SANTA ROSA, Calif. -- When I visited Napa and Sonoma one
week after wildfires gripped the region last month, locals advised me against
going to Santa Rosa. There were still active fires in the area and it was too
dangerous, they said.
Exactly one month after the fires broke out, it was a
different story altogether. I drove toward Santa Rosa with no issues aside from
the regular wine country congestion, though I was told that traffic patterns
had been thrown off a bit since people who lost their homes had been forced to
come and go from different directions than they had in the past.
This city has traditionally lacked the small-town charm of
some of its quaint neighbors, like hyper-chic Healdsburg to the north and the
laid-back Russian River resort area to the west. For beer lovers, however, a
trip to Santa Rosa's Russian River Brewing Co. is often a must. A long line out
the door for tables inside is a standard sight.
On a quiet Tuesday afternoon earlier this month, there was
no line (hint hint, beer fans), but there were still plenty of patrons inside
enjoying cold brews. The cashier at the to-go beer counter said things have
been quiet the past few weeks but were starting to pick up. Elsewhere, it
appeared the city was undergoing a bit of a renaissance. New restaurants, bars
and coffee shops had sprung up left and right since my previous visit to Santa
Rosa earlier this year.
One thing was clear: Despite the heartbreaking images and
videos of the devastation in the northern Santa Rosa neighborhoods of Coffey
Park and Fountaingrove, downtown Santa Rosa was intact.
It wasn't until I left Santa Rosa and drove north along
Highway 101 toward Healdsburg that I got my first glimpse of the damage, which
at times came right up to the highway, making it difficult to focus on the
road. I imagine there will be many cars that swerve in this area as the scenes
of blackened and mangled buildings take drivers by surprise, as they did me.
Healdsburg felt completely removed from the apocalyptic
images. There had been no damage in this quintessential wine country town, and
the bars, restaurants, hotels and shops were all open and welcoming what
appeared to be a normal number of visitors for this time of year.
The following day, a short drive along Highway 12, which
winds between some of Sonoma County's well-known wineries, such as Ledson and
St. Francis, again pulled the curtain back on the fires' impact. Hills charred
by the Nuns Fire were on full display behind the otherwise picturesque estates
that were open and pouring. In fact, I didn't see any that were closed.

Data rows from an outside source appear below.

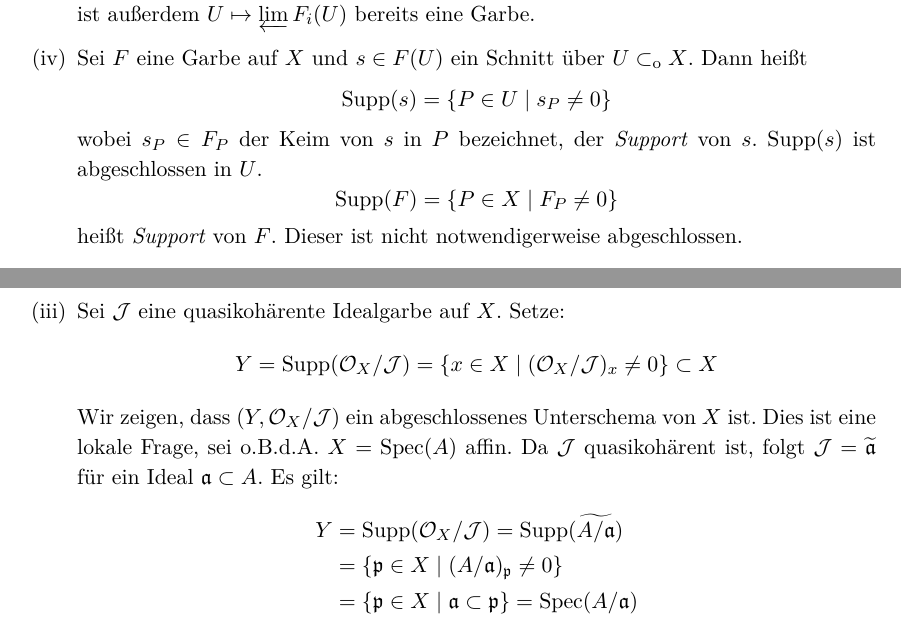
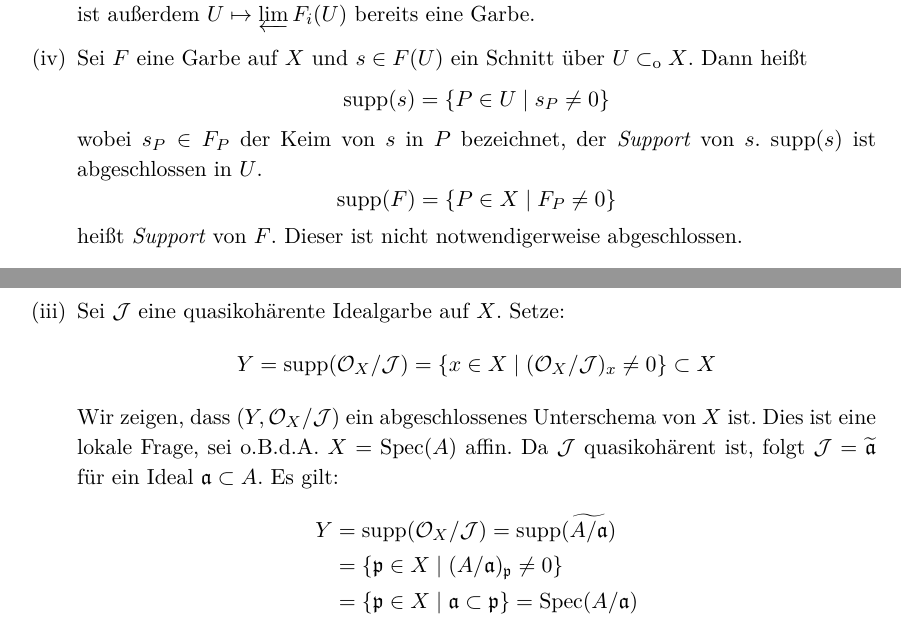
Before and after one commit to yishn/Uni, a LaTeX book (Algebraische Geometrie/AlgebraischeGeometrie.tex, which reads Algebraische Geometrie/chapter2.tex): two parts of pages 13 and 62 of 105, joined at a grey line, cut so that both start at the same text. Compiled offline with XeLaTeX.

Commit message:
Consistency update

```diff
--- a/Algebraische Geometrie/chapter2.tex
+++ b/Algebraische Geometrie/chapter2.tex
@@ -149,9 +149,9 @@ G
 \end{tikzcd} \]
 \item Ebenso wird der \textit{projektive Limes}\index{Limes!projektiv} definiert, wobei alle Pfeile umgedreht werden. Es ist außerdem $U\mapsto\varprojlim F_i(U)$ bereits eine Garbe.
 \item Sei $F$ eine Garbe auf $X$ und $s\in F(U)$ ein Schnitt über $U\subset_\text{o}X$. Dann heißt
-\[\operatorname{Supp}(s)=\{P\in U\mid s_P\neq 0\} \]
-wobei $s_P\in F_P$ der Keim von $s$ in $P$ bezeichnet, der \textit{Support}\index{Support} von $s$. $\operatorname{Supp}(s)$ ist abgeschlossen in $U$.
-\[\operatorname{Supp}(F)=\{P\in X\mid F_P\neq 0\} \]
+\[\operatorname{supp}(s)=\{P\in U\mid s_P\neq 0\} \]
+wobei $s_P\in F_P$ der Keim von $s$ in $P$ bezeichnet, der \textit{Support}\index{Support} von $s$. $\operatorname{supp}(s)$ ist abgeschlossen in $U$.
+\[\operatorname{supp}(F)=\{P\in X\mid F_P\neq 0\} \]
 heißt \textit{Support} von $F$. Dieser ist nicht notwendigerweise abgeschlossen.
 \item Seien $F,G$ Garben abelscher Gruppen auf $X$. Für ein $U\subset_\text{o}X$ sei $F|_U$ die Einschränkung von $F$ auf $U$, d.h. $F|_U(V)=F(V)$ für alle $V\subset_\text{o}U$. Dann ist die Menge $\operatorname{Hom}(F|_U,G|_U)$ der Morphismen von $F|_U$ nach $G|_U$ eine abelsche Gruppe.
 \[U\mapsto\operatorname{Hom}(F|_U,G|_U)\]
@@ -1376,10 +1376,10 @@ Wegen \hyperref[5.3]{Satz 5.3 (iv)} sind $f_\ast(\mathcal{F}|_{U_i})$ und $f_\as
 \item Sei $Y\subset X$ abgeschlossen. Dann ist $i:Y\hookrightarrow X$ ein quasikompakter Morphismus. Wegen \hyperref[4.17]{Satz 4.17 (i)} ist $i$ separiert. Nach \hyperref[5.13]{Satz 5.13 (iii)} ist $i_\ast\mathcal{O}_Y$ quasikohärent, also $\mathcal{J}_Y$ quasikohärent nach \hyperref[5.12]{Satz 5.12 (i)}.
 \item Ist $X$ noethersch und $U\subset_\text{o}X$ affin mit $U=\operatorname{Spec}(A)$, so ist auch $A$ noethersch nach \hyperref[3.6]{Satz 3.6}. Daher ist $I=\Gamma(U,\mathcal{J}_Y|_U)$ ein endlich erzeugtes Ideal in $A$. Nach \hyperref[5.9]{Satz 5.9} ist $\mathcal{J}_Y$ kohärent.
 \item Sei $\mathcal{J}$ eine quasikohärente Idealgarbe auf $X$. Setze:
-\[Y=\operatorname{Supp}(\mathcal{O}_X/\mathcal{J})=\{x\in X\mid (\mathcal{O}_X/\mathcal{J})_x\neq 0 \}\subset X \]
+\[Y=\operatorname{supp}(\mathcal{O}_X/\mathcal{J})=\{x\in X\mid (\mathcal{O}_X/\mathcal{J})_x\neq 0 \}\subset X \]
 Wir zeigen, dass $(Y,\mathcal{O}_X/\mathcal{J})$ ein abgeschlossenes Unterschema von $X$ ist. Dies ist eine lokale Frage, sei o.B.d.A. $X=\operatorname{Spec}(A)$ affin. Da $\mathcal{J}$ quasikohärent ist, folgt $\mathcal{J}=\widetilde{\mathfrak{a}}$ für ein Ideal $\mathfrak{a}\subset A$. Es gilt:
 \begin{align*}
-Y&=\operatorname{Supp}(\mathcal{O}_X/\mathcal{J})=\operatorname{Supp}(\widetilde{A/\mathfrak{a}})\\
+Y&=\operatorname{supp}(\mathcal{O}_X/\mathcal{J})=\operatorname{supp}(\widetilde{A/\mathfrak{a}})\\
 &= \{\mathfrak{p}\in X\mid (A/\mathfrak{a})_\mathfrak{p}\neq 0\}\\
 &=\{\mathfrak{p}\in X\mid\mathfrak{a}\subset\mathfrak{p}\}=\operatorname{Spec}(A/\mathfrak{a})
 \end{align*}
```
Also changed, not shown: Algebraische Geometrie/chapter2.tex (4 more changed lines).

On this trip, a feeling of relief replaced the smoke that
once filled the air -- relief that the fires were contained, relief that they
didn't do more damage than they did and relief that the process of moving
forward could finally get underway.
For those who want to visit wine country, there is no reason
not to do it now. The area is as bountiful and beautiful as ever. Its
fire-caused blemishes will crop up here and there and will be impossible to
miss in some places. Some visitors might easily pass them by, while for others
it will be hard not to gawk and imagine what those who lived through the fires
experienced as the flames neared their homes and businesses.
The fires have in many ways become a part of the wine
country experience and legend now. The good news is that the excellent wine,
food, accommodations and views never stopped being a part of it.